## EXCERPTED RECORDS

»»

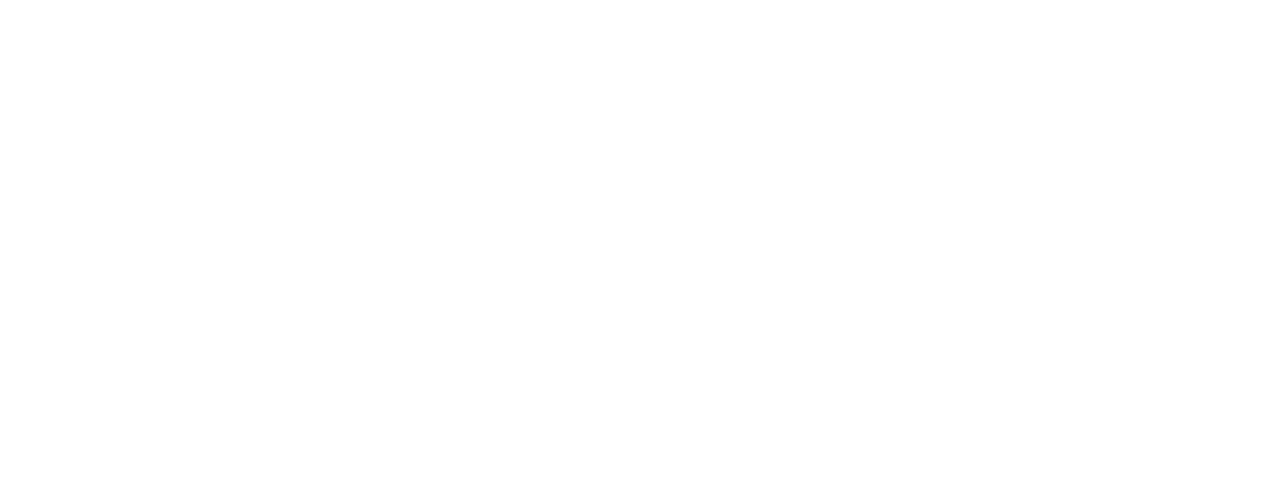
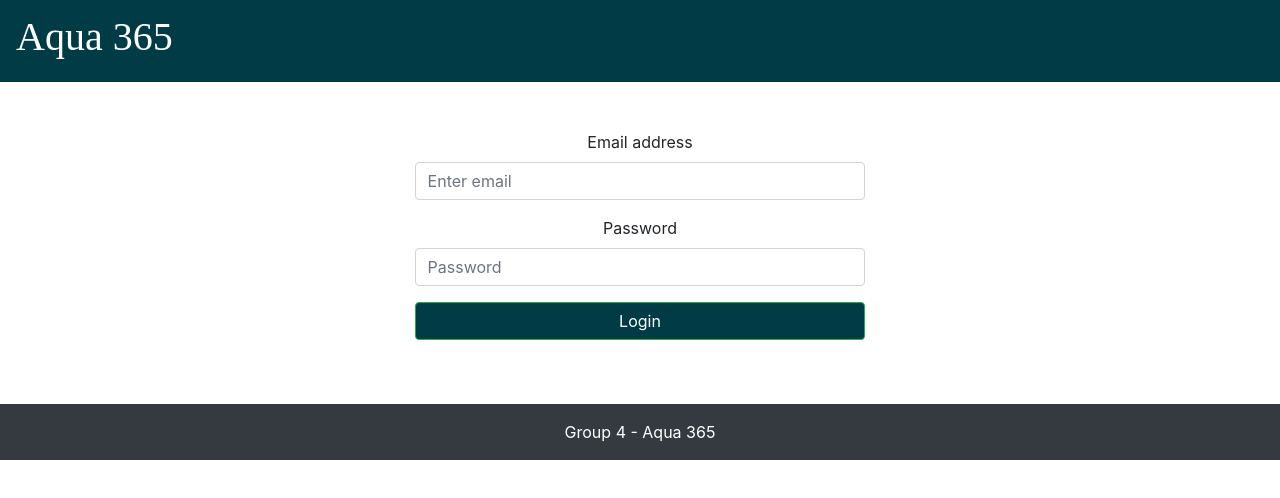
Before and after one commit to SJSUSpring21/Aqua365, a React (Create React App) app in the folder frontend/: page /login in a window 1280 px wide. Shown: the top 498 px of the page. Built offline with nearby package versions, Linux system fonts and the light colour scheme; a web font is replaced by a local one.

Commit message:
Added Login Page

```diff
--- a/frontend/src/Components/HeroSection.js
+++ b/frontend/src/Components/HeroSection.js
@@ -3,11 +3,17 @@
 import './HeroSection.css'
 import { Link } from 'react-router-dom';
 // import '../App.css'
+import { useHistory} from 'react-router-dom';
 
 
 function HeroSection({
     lightBg, topline, lightText, lightTextDesc, headline, decription, buttonLabel, img, alt, imgStart
-}) {
+})
+{
+    const history = useHistory();
+    function goToLogin(){
+    history.push('/login');
+}
     return (
         <div>
             <Navbar variant="dark" style={{backgroundColor: "#003B46"}}>
@@ -21,7 +27,7 @@
                 <video src='/videos/video1.mp4' autoPlay loop muted></video>
                 <h1 className="hero-header">Aqua 365</h1>
                 <div className="hero-btns">
-                    <Button variant="primary btn-lg" link='/login' style={{backgroundColor: "#003B46", height: "105%"}}><span className="font-applier-button" style={{paddingLeft:"10px", paddingRight:"10px", paddingTop:"10px", paddingBottom:"10px"}}>Login</span></Button>{' '}
+                    <Button variant="primary btn-lg" link='/login' style={{backgroundColor: "#003B46", height: "105%"}}><span className="font-applier-button" style={{paddingLeft:"10px", paddingRight:"10px", paddingTop:"10px", paddingBottom:"10px"}} onClick={goToLogin}>Login</span></Button>{' '}
                 </div>
             </div>
         </div>
--- a/frontend/src/Components/LandingPage.js
+++ b/frontend/src/Components/LandingPage.js
@@ -7,7 +7,7 @@
 // import Button from '@material-ui/core/Button';
 import {Button} from 'react-bootstrap'
 import axios from 'axios';
-import {useHistory, useLocation} from 'react-router-dom';
+import {Link, useHistory, useLocation} from 'react-router-dom';
 
 function LandingPage() {
     const history = useHistory();
@@ -206,7 +206,7 @@
                         </Nav>
                     </div>
                     <Nav className="ml-auto">
-                        <Nav.Link href="/">Logout</Nav.Link>
+                        <Nav.Link><Link to="/">Logout</Link></Nav.Link>
                     </Nav>
                 </Navbar>
                 <div class="container">
@@ -228,6 +228,10 @@
                 </div>
             </div>
 
+            <div className="graph2">
+                <h1>Graph2</h1>
+            </div>
+
 
 
 
--- /dev/null
+++ b/frontend/src/Components/LoginPage.js
@@ -0,0 +1,107 @@
+import React from 'react'
+import { Form, Button, Navbar } from 'react-bootstrap';
+import { useState, useEffect } from 'react';
+import axios from 'axios';
+import { useHistory, Link } from 'react-router-dom';
+
+function LoginPage() {
+    const history = useHistory();
+    const [email, handleEmailChange] = useState("");
+    const [password, handlePasswordChange] = useState("");
+    const [wrongPassword, changeWrongPassword] = useState(false);
+
+    function loginUser(event) {
+        const data = {
+            email: email,
+            password: password
+        }
+        console.log(data);
+        event.preventDefault();
+        axios.post('/login', data)
+            .then((response) => {
+                if(response.data.status == 200){
+                    console.log(response.data);
+                    history.push('/dashboard');
+                }
+                if(response.data.status == 400){
+                    console.log(response.data);
+                    changeWrongPassword(true);
+                }
+
+
+            })
+            .catch(error => {
+                console.log(error);
+                changeWrongPassword(true);
+            })
+    }
+
+    let displayWrongPassword = null;
+    if (wrongPassword) {
+        displayWrongPassword = <span class="badge badge-pill badge-danger">Wrong Email or Password</span>
+    }
+
+    return (
+        <div class='main-section'>
+            <Navbar variant="dark" style={{backgroundColor: "#003B46"}}>
+                <Navbar.Brand className="Nav-header" href="/">
+                    <h1>Aqua 365</h1>
+                </Navbar.Brand>
+            </Navbar>
+
+            <div id="content-wrap" class="container-fluid">
+
+
+                <div class="row m-5 justify-content-center">
+                    <div class="col-5">
+                        <Form>
+                            <Form.Group controlId="formBasicEmail">
+                                <Form.Label>Email address</Form.Label>
+                                <Form.Control type="email"
+                                    placeholder="Enter email"
+                                    onChange={(event) => {
+                                        handleEmailChange(event.target.value);
+                                    }}
+                                />
+                            </Form.Group>
+
+                            <Form.Group controlId="formBasicPassword">
+                                <Form.Label>Password</Form.Label>
+                                <Form.Control type="password"
+                                    placeholder="Password"
+                                    onChange={(event) => {
+                                        handlePasswordChange(event.target.value)
+                                    }}
+                                />
+                            </Form.Group>
+
+                            <Button variant="success btn-block"
+                                style={{backgroundColor: "#003B46"}}
+                                type="submit"
+                                onClick={(event) => {
+                                    loginUser(event)
+                                }}>
+                                Login
+                                </Button>
+                        </Form>
+                        <div class='row mt-3 ml-1'>
+                            {displayWrongPassword}
+                        </div>
+                    </div>
+                </div>
+
+
+            </div>
+
+            <footer id="footer" class='py-3 bg-dark text-white text-center' >
+                <div>
+                    Group 4 - Aqua 365
+                </div>
+            </footer>
+
+
+        </div>
+    )
+}
+
+export default LoginPage
--- a/frontend/src/Components/Result.js
+++ b/frontend/src/Components/Result.js
@@ -4,7 +4,8 @@
 import { makeStyles } from '@material-ui/core/styles';
 import TextField from '@material-ui/core/TextField';
 import { Navbar, Nav, Row, Col, Image } from 'react-bootstrap/esm';
-import Button from '../../node_modules/react-bootstrap/Button'
+import Button from '../../node_modules/react-bootstrap/Button';
+import {Link, useHistory, useLocation} from 'react-router-dom';
 
 function Result() {
     const[stationCode, setStationCode]=useState(0);
@@ -140,7 +141,7 @@
                         </Nav>
                     </div>
                     <Nav className="ml-auto">
-                        <Nav.Link href="/">Logout</Nav.Link>
+                        <Nav.Link><Link to="/">Logout</Link></Nav.Link>
                     </Nav>
                 </Navbar>
         <div className="forms container">
--- a/frontend/src/Components/Routes.js
+++ b/frontend/src/Components/Routes.js
@@ -3,8 +3,8 @@
 import LandingPage from './LandingPage';
 import HeroSection from './HeroSection';
 
-import test from './test';
 import Result from './Result';
+import LoginPage from './LoginPage';
 
 class Routes extends Component {
     render () {
@@ -13,6 +13,7 @@
                 <Route exact path='/dashboard' component= {LandingPage} />
                 <Route exact path='/' component = {HeroSection} />
                 <Route exact path="/result" component = {Result} />
+                <Route exact path='/login' component = {LoginPage} />
             </div>
         )
     }
```
Also changed, not shown: 1 other file (tests, documents, lock files or other folders).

««

Retype all of the material above exactly; the pictures stay out.

Before and after one commit to SJSUSpring21/Aqua365, a React (Create React App) app in the folder frontend/: page /login in a window 1280 px wide. Shown: the top 498 px of the page. Built offline with nearby package versions, Linux system fonts and the light colour scheme; a web font is replaced by a local one.

Commit message:
Added Login Page

```diff
--- a/frontend/src/Components/HeroSection.js
+++ b/frontend/src/Components/HeroSection.js
@@ -3,11 +3,17 @@
 import './HeroSection.css'
 import { Link } from 'react-router-dom';
 // import '../App.css'
+import { useHistory} from 'react-router-dom';
 
 
 function HeroSection({
     lightBg, topline, lightText, lightTextDesc, headline, decription, buttonLabel, img, alt, imgStart
-}) {
+})
+{
+    const history = useHistory();
+    function goToLogin(){
+    history.push('/login');
+}
     return (
         <div>
             <Navbar variant="dark" style={{backgroundColor: "#003B46"}}>
@@ -21,7 +27,7 @@
                 <video src='/videos/video1.mp4' autoPlay loop muted></video>
                 <h1 className="hero-header">Aqua 365</h1>
                 <div className="hero-btns">
-                    <Button variant="primary btn-lg" link='/login' style={{backgroundColor: "#003B46", height: "105%"}}><span className="font-applier-button" style={{paddingLeft:"10px", paddingRight:"10px", paddingTop:"10px", paddingBottom:"10px"}}>Login</span></Button>{' '}
+                    <Button variant="primary btn-lg" link='/login' style={{backgroundColor: "#003B46", height: "105%"}}><span className="font-applier-button" style={{paddingLeft:"10px", paddingRight:"10px", paddingTop:"10px", paddingBottom:"10px"}} onClick={goToLogin}>Login</span></Button>{' '}
                 </div>
             </div>
         </div>
--- a/frontend/src/Components/LandingPage.js
+++ b/frontend/src/Components/LandingPage.js
@@ -7,7 +7,7 @@
 // import Button from '@material-ui/core/Button';
 import {Button} from 'react-bootstrap'
 import axios from 'axios';
-import {useHistory, useLocation} from 'react-router-dom';
+import {Link, useHistory, useLocation} from 'react-router-dom';
 
 function LandingPage() {
     const history = useHistory();
@@ -206,7 +206,7 @@
                         </Nav>
                     </div>
                     <Nav className="ml-auto">
-                        <Nav.Link href="/">Logout</Nav.Link>
+                        <Nav.Link><Link to="/">Logout</Link></Nav.Link>
                     </Nav>
                 </Navbar>
                 <div class="container">
@@ -228,6 +228,10 @@
                 </div>
             </div>
 
+            <div className="graph2">
+                <h1>Graph2</h1>
+            </div>
+
 
 
 
--- /dev/null
+++ b/frontend/src/Components/LoginPage.js
@@ -0,0 +1,107 @@
+import React from 'react'
+import { Form, Button, Navbar } from 'react-bootstrap';
+import { useState, useEffect } from 'react';
+import axios from 'axios';
+import { useHistory, Link } from 'react-router-dom';
+
+function LoginPage() {
+    const history = useHistory();
+    const [email, handleEmailChange] = useState("");
+    const [password, handlePasswordChange] = useState("");
+    const [wrongPassword, changeWrongPassword] = useState(false);
+
+    function loginUser(event) {
+        const data = {
+            email: email,
+            password: password
+        }
+        console.log(data);
+        event.preventDefault();
+        axios.post('/login', data)
+            .then((response) => {
+                if(response.data.status == 200){
+                    console.log(response.data);
+                    history.push('/dashboard');
+                }
+                if(response.data.status == 400){
+                    console.log(response.data);
+                    changeWrongPassword(true);
+                }
+
+
+            })
+            .catch(error => {
+                console.log(error);
+                changeWrongPassword(true);
+            })
+    }
+
+    let displayWrongPassword = null;
+    if (wrongPassword) {
+        displayWrongPassword = <span class="badge badge-pill badge-danger">Wrong Email or Password</span>
+    }
+
+    return (
+        <div class='main-section'>
+            <Navbar variant="dark" style={{backgroundColor: "#003B46"}}>
+                <Navbar.Brand className="Nav-header" href="/">
+                    <h1>Aqua 365</h1>
+                </Navbar.Brand>
+            </Navbar>
+
+            <div id="content-wrap" class="container-fluid">
+
+
+                <div class="row m-5 justify-content-center">
+                    <div class="col-5">
+                        <Form>
+                            <Form.Group controlId="formBasicEmail">
+                                <Form.Label>Email address</Form.Label>
+                                <Form.Control type="email"
+                                    placeholder="Enter email"
+                                    onChange={(event) => {
+                                        handleEmailChange(event.target.value);
+                                    }}
+                                />
+                            </Form.Group>
+
+                            <Form.Group controlId="formBasicPassword">
+                                <Form.Label>Password</Form.Label>
+                                <Form.Control type="password"
+                                    placeholder="Password"
+                                    onChange={(event) => {
+                                        handlePasswordChange(event.target.value)
+                                    }}
+                                />
+                            </Form.Group>
+
+                            <Button variant="success btn-block"
+                                style={{backgroundColor: "#003B46"}}
+                                type="submit"
+                                onClick={(event) => {
+                                    loginUser(event)
+                                }}>
+                                Login
+                                </Button>
+                        </Form>
+                        <div class='row mt-3 ml-1'>
+                            {displayWrongPassword}
+                        </div>
+                    </div>
+                </div>
+
+
+            </div>
+
+            <footer id="footer" class='py-3 bg-dark text-white text-center' >
+                <div>
+                    Group 4 - Aqua 365
+                </div>
+            </footer>
+
+
+        </div>
+    )
+}
+
+export default LoginPage
--- a/frontend/src/Components/Result.js
+++ b/frontend/src/Components/Result.js
@@ -4,7 +4,8 @@
 import { makeStyles } from '@material-ui/core/styles';
 import TextField from '@material-ui/core/TextField';
 import { Navbar, Nav, Row, Col, Image } from 'react-bootstrap/esm';
-import Button from '../../node_modules/react-bootstrap/Button'
+import Button from '../../node_modules/react-bootstrap/Button';
+import {Link, useHistory, useLocation} from 'react-router-dom';
 
 function Result() {
     const[stationCode, setStationCode]=useState(0);
@@ -140,7 +141,7 @@
                         </Nav>
                     </div>
                     <Nav className="ml-auto">
-                        <Nav.Link href="/">Logout</Nav.Link>
+                        <Nav.Link><Link to="/">Logout</Link></Nav.Link>
                     </Nav>
                 </Navbar>
         <div className="forms container">
--- a/frontend/src/Components/Routes.js
+++ b/frontend/src/Components/Routes.js
@@ -3,8 +3,8 @@
 import LandingPage from './LandingPage';
 import HeroSection from './HeroSection';
 
-import test from './test';
 import Result from './Result';
+import LoginPage from './LoginPage';
 
 class Routes extends Component {
     render () {
@@ -13,6 +13,7 @@
                 <Route exact path='/dashboard' component= {LandingPage} />
                 <Route exact path='/' component = {HeroSection} />
                 <Route exact path="/result" component = {Result} />
+                <Route exact path='/login' component = {LoginPage} />
             </div>
         )
     }
```
Also changed, not shown: 1 other file (tests, documents, lock files or other folders).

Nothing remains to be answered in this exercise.